What needs to be done – Scan the entries for lines with the word "placement", then copy those lines.
---------- Available data ----------
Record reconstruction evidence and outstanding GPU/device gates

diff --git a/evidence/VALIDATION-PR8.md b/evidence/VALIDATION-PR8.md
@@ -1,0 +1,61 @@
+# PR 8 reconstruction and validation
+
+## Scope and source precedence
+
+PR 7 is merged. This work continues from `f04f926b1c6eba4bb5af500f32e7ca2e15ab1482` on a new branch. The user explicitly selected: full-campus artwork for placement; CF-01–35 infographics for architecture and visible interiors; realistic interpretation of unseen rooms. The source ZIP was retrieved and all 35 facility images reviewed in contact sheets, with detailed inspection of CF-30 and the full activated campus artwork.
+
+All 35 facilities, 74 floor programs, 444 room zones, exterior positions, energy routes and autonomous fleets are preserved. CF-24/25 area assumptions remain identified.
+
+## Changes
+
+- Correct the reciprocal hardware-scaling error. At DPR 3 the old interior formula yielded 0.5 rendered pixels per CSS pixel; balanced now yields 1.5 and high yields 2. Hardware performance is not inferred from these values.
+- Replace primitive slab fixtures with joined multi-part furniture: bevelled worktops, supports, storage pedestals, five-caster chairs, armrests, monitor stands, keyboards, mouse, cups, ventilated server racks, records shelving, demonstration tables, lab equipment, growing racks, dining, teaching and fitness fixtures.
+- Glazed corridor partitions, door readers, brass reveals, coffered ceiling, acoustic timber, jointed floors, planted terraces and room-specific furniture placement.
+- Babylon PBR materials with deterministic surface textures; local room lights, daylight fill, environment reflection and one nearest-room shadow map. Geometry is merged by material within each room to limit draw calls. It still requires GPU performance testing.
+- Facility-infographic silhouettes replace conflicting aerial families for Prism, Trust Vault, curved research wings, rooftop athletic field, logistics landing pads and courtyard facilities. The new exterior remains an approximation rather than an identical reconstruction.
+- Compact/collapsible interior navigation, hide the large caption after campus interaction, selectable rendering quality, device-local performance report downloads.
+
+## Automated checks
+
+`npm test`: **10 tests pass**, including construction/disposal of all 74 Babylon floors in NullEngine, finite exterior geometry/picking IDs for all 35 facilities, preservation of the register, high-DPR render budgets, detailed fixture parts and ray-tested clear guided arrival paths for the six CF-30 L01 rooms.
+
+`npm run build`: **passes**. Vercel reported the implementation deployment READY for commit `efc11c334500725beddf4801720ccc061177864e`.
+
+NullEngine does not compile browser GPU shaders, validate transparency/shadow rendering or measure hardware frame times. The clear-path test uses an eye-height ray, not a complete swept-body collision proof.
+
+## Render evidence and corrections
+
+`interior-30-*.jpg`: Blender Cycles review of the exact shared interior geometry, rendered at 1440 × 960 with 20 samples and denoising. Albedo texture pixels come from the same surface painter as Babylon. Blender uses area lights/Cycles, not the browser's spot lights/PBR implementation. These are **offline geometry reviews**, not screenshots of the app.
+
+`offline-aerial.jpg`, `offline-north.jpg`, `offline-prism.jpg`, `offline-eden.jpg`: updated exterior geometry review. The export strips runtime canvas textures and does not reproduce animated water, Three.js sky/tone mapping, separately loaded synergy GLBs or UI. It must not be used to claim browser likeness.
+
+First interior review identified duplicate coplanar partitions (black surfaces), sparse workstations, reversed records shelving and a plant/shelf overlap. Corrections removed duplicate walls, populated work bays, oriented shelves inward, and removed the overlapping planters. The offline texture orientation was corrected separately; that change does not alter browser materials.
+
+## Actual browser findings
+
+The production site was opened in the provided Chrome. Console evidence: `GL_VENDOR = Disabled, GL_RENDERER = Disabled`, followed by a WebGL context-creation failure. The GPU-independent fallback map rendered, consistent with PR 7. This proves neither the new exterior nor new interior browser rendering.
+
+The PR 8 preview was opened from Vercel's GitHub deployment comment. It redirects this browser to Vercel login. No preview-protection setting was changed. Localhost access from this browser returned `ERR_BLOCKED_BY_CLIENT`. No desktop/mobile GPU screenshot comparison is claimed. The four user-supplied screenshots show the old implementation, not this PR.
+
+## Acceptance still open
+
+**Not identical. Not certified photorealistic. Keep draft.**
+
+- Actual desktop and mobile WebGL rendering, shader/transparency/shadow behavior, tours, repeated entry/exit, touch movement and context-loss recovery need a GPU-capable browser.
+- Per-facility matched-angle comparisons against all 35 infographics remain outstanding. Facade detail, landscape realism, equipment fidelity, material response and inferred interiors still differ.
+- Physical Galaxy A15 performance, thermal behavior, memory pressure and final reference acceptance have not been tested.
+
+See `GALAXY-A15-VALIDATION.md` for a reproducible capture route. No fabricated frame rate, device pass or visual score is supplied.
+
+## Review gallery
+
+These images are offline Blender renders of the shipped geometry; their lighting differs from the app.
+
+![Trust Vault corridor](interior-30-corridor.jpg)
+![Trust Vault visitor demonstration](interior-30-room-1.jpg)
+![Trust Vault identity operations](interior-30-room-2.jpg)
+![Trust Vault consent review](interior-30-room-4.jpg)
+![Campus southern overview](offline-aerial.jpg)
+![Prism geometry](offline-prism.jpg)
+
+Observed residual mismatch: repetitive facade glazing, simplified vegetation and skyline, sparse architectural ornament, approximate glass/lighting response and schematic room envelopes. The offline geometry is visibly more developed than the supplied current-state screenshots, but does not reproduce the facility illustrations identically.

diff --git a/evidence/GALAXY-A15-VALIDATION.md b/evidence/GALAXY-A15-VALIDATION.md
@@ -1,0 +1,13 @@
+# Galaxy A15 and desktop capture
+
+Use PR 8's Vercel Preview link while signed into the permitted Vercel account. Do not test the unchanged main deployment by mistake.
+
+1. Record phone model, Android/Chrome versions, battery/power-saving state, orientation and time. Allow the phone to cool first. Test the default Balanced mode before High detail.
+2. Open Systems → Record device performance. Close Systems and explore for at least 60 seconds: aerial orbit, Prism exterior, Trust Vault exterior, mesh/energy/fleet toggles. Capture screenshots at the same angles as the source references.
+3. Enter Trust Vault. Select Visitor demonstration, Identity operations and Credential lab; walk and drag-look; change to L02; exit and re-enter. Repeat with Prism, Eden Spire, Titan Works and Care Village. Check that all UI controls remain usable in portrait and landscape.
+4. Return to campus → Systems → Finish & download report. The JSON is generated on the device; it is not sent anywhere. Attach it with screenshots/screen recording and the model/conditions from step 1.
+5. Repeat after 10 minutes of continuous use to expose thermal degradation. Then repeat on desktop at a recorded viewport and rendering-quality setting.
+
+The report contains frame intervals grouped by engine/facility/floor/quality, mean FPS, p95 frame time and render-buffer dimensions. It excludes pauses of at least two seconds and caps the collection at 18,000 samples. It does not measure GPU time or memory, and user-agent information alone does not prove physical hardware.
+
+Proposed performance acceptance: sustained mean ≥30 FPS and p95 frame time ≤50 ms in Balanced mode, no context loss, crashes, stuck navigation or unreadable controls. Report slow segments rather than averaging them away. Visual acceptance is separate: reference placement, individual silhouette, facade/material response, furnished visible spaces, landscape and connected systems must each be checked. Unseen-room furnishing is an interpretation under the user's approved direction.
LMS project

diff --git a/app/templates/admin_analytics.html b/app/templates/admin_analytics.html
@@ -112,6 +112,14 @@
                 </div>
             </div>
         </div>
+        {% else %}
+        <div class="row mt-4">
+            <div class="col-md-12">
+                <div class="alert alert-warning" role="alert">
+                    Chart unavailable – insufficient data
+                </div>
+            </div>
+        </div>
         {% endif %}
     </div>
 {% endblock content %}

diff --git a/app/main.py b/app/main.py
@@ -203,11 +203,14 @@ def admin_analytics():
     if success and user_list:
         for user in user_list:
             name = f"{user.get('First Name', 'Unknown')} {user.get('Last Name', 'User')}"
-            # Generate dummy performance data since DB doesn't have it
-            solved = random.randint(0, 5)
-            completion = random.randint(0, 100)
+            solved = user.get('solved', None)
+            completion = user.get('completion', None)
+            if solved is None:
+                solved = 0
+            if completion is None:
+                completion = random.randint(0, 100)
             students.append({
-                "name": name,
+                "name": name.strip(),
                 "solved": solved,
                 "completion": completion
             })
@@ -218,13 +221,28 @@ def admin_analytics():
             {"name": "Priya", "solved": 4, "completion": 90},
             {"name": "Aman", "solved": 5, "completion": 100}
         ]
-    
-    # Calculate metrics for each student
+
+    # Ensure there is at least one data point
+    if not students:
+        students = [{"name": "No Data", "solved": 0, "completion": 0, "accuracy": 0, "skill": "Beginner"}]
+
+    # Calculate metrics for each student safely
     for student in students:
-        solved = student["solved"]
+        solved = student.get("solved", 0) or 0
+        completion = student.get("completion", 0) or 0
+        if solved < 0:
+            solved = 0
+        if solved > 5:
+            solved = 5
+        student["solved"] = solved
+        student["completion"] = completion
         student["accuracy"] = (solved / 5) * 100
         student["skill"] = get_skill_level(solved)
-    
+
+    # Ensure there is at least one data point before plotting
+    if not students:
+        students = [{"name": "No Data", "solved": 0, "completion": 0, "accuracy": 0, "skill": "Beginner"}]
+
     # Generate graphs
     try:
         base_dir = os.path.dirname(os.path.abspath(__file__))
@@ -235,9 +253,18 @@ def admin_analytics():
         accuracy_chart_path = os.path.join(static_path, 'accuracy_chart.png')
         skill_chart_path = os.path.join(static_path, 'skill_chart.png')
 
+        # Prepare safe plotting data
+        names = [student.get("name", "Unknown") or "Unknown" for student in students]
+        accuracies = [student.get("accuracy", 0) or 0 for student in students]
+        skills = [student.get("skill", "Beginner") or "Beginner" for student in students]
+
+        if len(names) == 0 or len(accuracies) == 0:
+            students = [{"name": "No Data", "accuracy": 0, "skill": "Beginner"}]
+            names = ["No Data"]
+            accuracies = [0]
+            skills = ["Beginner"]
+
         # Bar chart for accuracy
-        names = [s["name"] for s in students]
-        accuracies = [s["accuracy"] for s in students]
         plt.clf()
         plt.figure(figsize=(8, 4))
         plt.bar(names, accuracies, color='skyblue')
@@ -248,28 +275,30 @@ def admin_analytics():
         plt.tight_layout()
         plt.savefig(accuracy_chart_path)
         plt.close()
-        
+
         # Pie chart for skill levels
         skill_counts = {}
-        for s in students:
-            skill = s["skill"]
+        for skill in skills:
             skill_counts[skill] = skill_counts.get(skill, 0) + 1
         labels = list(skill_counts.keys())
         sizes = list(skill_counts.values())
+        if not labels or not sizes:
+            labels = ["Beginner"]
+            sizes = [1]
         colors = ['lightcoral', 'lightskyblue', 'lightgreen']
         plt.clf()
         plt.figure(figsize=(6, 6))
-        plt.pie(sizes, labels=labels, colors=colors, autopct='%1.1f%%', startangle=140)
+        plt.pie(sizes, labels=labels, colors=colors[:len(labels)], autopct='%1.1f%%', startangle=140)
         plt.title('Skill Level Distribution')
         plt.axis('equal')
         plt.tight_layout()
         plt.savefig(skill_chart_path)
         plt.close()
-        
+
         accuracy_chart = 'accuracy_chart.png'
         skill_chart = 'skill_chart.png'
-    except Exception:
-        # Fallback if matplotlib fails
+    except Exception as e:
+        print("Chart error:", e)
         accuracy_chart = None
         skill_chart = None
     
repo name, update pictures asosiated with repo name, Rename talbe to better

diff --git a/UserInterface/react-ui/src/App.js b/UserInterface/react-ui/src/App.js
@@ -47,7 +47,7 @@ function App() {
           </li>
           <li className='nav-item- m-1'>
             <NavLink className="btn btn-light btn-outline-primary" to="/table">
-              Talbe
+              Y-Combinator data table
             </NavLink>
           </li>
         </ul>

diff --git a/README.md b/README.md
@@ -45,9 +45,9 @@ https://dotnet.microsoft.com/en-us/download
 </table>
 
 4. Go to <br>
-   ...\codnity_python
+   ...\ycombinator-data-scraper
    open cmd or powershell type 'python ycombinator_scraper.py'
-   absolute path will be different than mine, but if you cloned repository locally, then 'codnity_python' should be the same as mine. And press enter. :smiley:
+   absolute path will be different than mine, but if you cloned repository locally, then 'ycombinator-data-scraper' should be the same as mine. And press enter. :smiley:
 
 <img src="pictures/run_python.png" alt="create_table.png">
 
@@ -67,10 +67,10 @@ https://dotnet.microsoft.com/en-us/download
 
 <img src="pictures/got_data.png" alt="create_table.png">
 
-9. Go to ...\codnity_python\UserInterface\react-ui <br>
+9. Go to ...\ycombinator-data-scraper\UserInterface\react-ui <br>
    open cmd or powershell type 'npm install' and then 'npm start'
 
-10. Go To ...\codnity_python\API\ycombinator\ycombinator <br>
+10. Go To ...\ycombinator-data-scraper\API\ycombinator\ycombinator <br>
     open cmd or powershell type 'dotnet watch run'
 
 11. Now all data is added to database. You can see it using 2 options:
----------
Answer to the problem –
+PR 7 is merged. This work continues from `f04f926b1c6eba4bb5af500f32e7ca2e15ab1482` on a new branch. The user explicitly selected: full-campus artwork for placement; CF-01–35 infographics for architecture and visible interiors; realistic interpretation of unseen rooms. The source ZIP was retrieved and all 35 facility images reviewed in contact sheets, with detailed inspection of CF-30 and the full activated campus artwork.
+- Glazed corridor partitions, door readers, brass reveals, coffered ceiling, acoustic timber, jointed floors, planted terraces and room-specific furniture placement.
+Proposed performance acceptance: sustained mean ≥30 FPS and p95 frame time ≤50 ms in Balanced mode, no context loss, crashes, stuck navigation or unreadable controls. Report slow segments rather than averaging them away. Visual acceptance is separate: reference placement, individual silhouette, facade/material response, furnished visible spaces, landscape and connected systems must each be checked. Unseen-room furnishing is an interpretation under the user's approved direction.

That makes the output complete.